» **WORK TASK**: In your copy of the data, keep every word exact and include no pictures.

Dataset records
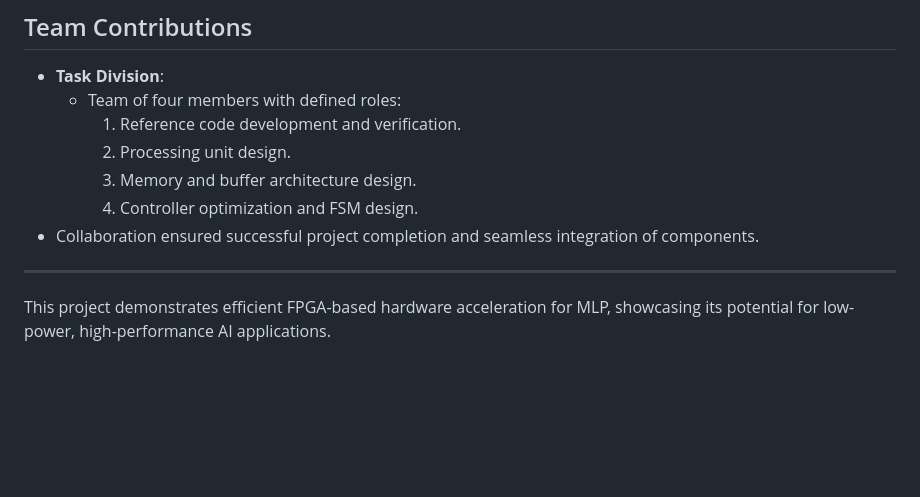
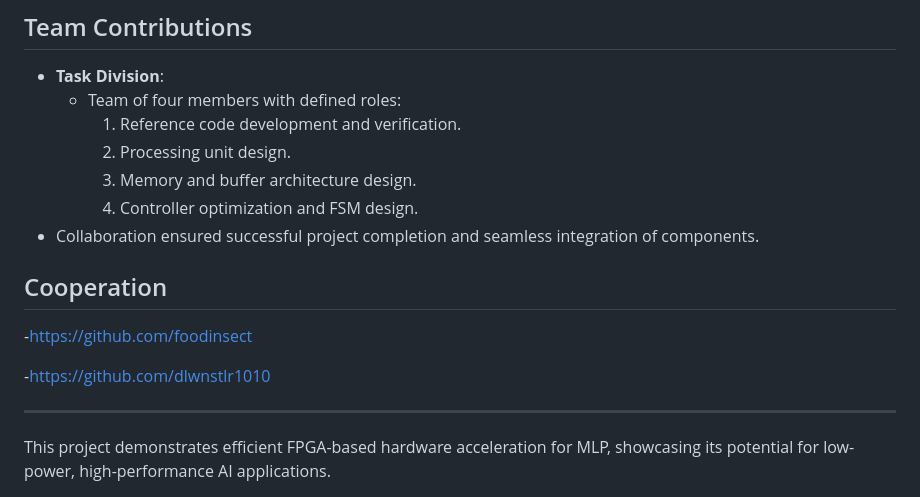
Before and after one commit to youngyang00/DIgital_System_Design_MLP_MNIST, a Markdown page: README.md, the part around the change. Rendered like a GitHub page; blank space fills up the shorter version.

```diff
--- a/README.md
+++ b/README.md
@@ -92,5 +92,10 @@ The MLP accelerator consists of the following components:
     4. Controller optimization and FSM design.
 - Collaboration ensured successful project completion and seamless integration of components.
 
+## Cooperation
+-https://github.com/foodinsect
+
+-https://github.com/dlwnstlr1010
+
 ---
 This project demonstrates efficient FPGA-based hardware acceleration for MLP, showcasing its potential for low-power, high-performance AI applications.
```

» **RESPONSE AREA**:
Before and after one commit to youngyang00/DIgital_System_Design_MLP_MNIST, a Markdown page: README.md, the part around the change. Rendered like a GitHub page; blank space fills up the shorter version.

```diff
--- a/README.md
+++ b/README.md
@@ -92,5 +92,10 @@ The MLP accelerator consists of the following components:
     4. Controller optimization and FSM design.
 - Collaboration ensured successful project completion and seamless integration of components.
 
+## Cooperation
+-https://github.com/foodinsect
+
+-https://github.com/dlwnstlr1010
+
 ---
 This project demonstrates efficient FPGA-based hardware acceleration for MLP, showcasing its potential for low-power, high-performance AI applications.
```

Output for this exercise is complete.